We are at the dawn of a golden age in medicine, driven by therapeutic biologics, including gene and cell therapies. At this time, Orphina is as much a calling as a company. Our mission to preserve muscle health benefits all of humankind, while our immediate focus benefits our loved ones suffering from a severe rare disease.
Our clinical development plan paves the path towards discovering safe and effective treatments by enabling more options, while minimizing risk of dead ends — no matter what happens in each trial, there is a clear path forward. The current clinical development of muscle targeted gene therapies are hampered by dose-limiting toxicity, ineffective re-dosing, sub-optimal placebo control, and manufacturing uncertainties. Our technology addresses these challenges, thereby reducing clinical trial duration and number of patients needed to reach meaningful outcomes. While the trials are ongoing, we will fiercely pursue our work on next generation technologies. We will change patients’ lives.
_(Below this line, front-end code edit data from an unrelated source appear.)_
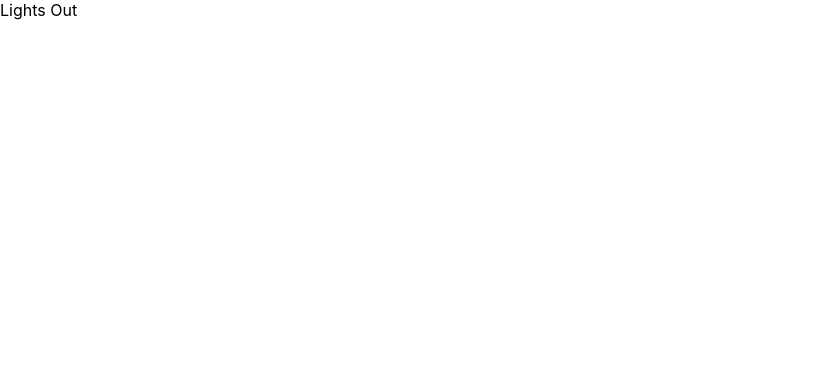
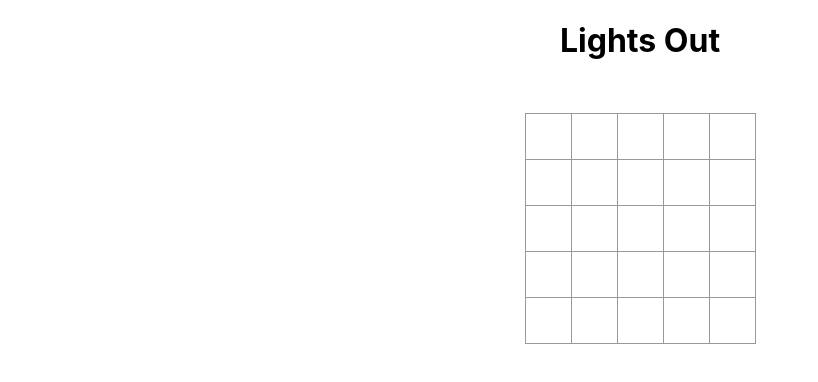
Before and after one commit to will-ferens/lights-out, a React (Create React App) app: page / in a window 1280 px wide. Shown: the top 382 px of the page, without its empty margins (0-818 px from the left). Built offline with nearby package versions, Linux system fonts and the light colour scheme.

Commit message:
wired rows and cells with props, on cellclick returns indecies

```diff
--- a/src/components/App/App.js
+++ b/src/components/App/App.js
@@ -1,11 +1,21 @@
 import React from "react";
+import styled from "styled-components";
+
 import Header from "../Header/Header";
+import Board from "../Board/Board";
 
+const AppContainer = styled.div`
+  display: flex;
+  flex-direction: column;
+  align-items: center;
+
+`
 const App = () => {
   return (
-    <div>
+    <AppContainer>
       <Header />
-    </div>
+      <Board />
+    </AppContainer>
   );
 };
 
--- a/src/components/Board/Board.js
+++ b/src/components/Board/Board.js
@@ -1,10 +1,32 @@
-import React from "react";
+import React, { useState } from "react";
 import styled from "styled-components";
 
-const BoardContainer = styled.section``;
+import Row from "./Row/Row";
+
+const BoardContainer = styled.section`
+`;
 
 const Board = () => {
-  return <BoardContainer></BoardContainer>;
+  const [gameState, setGameState] = useState(Array(5).fill().map(_ => Array(5).fill(0)))
+  function onCellClick(x, y) {
+    console.log(`x: ${x}, y: ${y}`)
+  }
+  return (
+    <BoardContainer>
+      {
+        gameState.map((row, index) => {
+          return (
+            <Row
+              key={`row_${index}`}
+              rowIndex={index}
+              gameState={gameState}
+              onCellClick={onCellClick}
+            />
+          )
+        })
+      }
+    </BoardContainer>
+  );
 };
 
 export default Board;
--- a/src/components/Board/Cell/Cell.js
+++ b/src/components/Board/Cell/Cell.js
@@ -1,10 +1,23 @@
-import React from 'react'
-import styled from "styled-components"
+import React from "react";
+import styled from "styled-components";
 
-const CellContainer = styled.div``
+const CellContainer = styled.div`
+  background: #fff;
+  border: 1px solid #999;
+  float: left;
+  font-size: 24px;
+  font-weight: bold;
+  line-height: 45px;
+  height: 45px;
+  margin-right: -1px;
+  margin-top: -1px;
+  padding: 0;
+  text-align: center;
+  width: 45px;
+`;
 
-const Cell = () => {
-  return <CellContainer />
-}
+const Cell = ({ rowIndex, cellIndex, onCellClick }) => {
+  return <CellContainer onClick={() => onCellClick(rowIndex, cellIndex)}/>;
+};
 
-export default Cell
+export default Cell;
--- a/src/components/Board/Row/Row.js
+++ b/src/components/Board/Row/Row.js
@@ -1,11 +1,34 @@
 import React from "react";
+import styled from "styled-components";
 
-import styled from "styled-components"
+import Cell from "../Cell/Cell"
 
-const RowContainer = styled.div``
+const RowContainer = styled.div`
+  &:after {
+    clear: both;
+    content: "";
+    display: table;
+  }
+`;
 
-const Row = () => {
-  return <RowContainer></RowContainer>
-}
+const Row = ({ gameState, rowIndex, onCellClick }) => {
+  return (
+    <RowContainer>
+      {
+        gameState.map((cell, cellIndex) => {
+            return (
+              <Cell
+                key={`cell_${rowIndex}_${cellIndex}`}
+                rowIndex={rowIndex}
+                cellIndex={cellIndex}
+                onCellClick={onCellClick}
+                content={cell}
+              />
+          )
+        })
+      }
+    </RowContainer>
+  );
+};
 
-export default Row
+export default Row;
--- a/src/components/Header/Header.js
+++ b/src/components/Header/Header.js
@@ -1,7 +1,17 @@
 import React from "react";
+import styled from "styled-components";
+
+const HeaderContainer = styled.div`
+padding-bottom: 32px;
+`
+const HeaderTitle = styled.h1``
 
 const Header = () => {
-  return <div>Lights Out</div>;
+  return (
+    <HeaderContainer>
+      <HeaderTitle>Lights Out</HeaderTitle>
+    </HeaderContainer>
+  );
 };
 
 export default Header;
```
Also changed, not shown: src/constants/gameParams.js (added).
We are ready to begin human trials on a disabling rare disease known as GNE myopathy (GNEM) by H001 gene therapy, designed to increase GNE enzyme activity within the arm and leg muscles. This approach increases the chance for effective treatment, reduces the risk of life-threatening side effects, and further paves the path towards developing curative gene therapies for GNEM and other muscle diseases. The patients are ready, willing, and able to participate.
When I first experienced symptoms of GNEM, formerly known as Hereditary Inclusion Body Myopathy (HIBM), I realized that the best way to speed up the research is to dedicate my life to it. From the early days of patient advocacy, to the research and development of therapeutics, we remained tireless and passionate. Our relentless quest has led us to Orphina.
We are building a company that values rapid progress above all. We are not only doctors, scientists, and patients, we are also fathers and mothers, brothers and sisters, sons and daughters, friends and classmates, colleagues, and stakeholders. We have witnessed the successes and failures in medicine, and we recognize that significant strides towards developing more effective treatments happen only when we all remain engaged and relentless in our pursuit.
Daniel Darvish, MD